Please return every line of the records that contains the word "background".
● ● ● ● ● ● ●
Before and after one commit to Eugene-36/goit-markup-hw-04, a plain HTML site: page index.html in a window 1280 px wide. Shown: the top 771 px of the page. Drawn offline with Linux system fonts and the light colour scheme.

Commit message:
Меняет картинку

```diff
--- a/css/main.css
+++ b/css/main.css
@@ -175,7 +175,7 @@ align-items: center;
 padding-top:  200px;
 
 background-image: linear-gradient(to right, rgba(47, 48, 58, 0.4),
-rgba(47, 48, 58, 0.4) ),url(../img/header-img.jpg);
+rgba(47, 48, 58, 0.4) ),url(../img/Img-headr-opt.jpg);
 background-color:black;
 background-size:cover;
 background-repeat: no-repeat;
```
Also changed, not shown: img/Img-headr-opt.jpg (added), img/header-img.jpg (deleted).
● ● ● ● ● ● ●
TASK SOLUTION:
 background-image: linear-gradient(to right, rgba(47, 48, 58, 0.4),
 background-color:black;
 background-size:cover;
 background-repeat: no-repeat;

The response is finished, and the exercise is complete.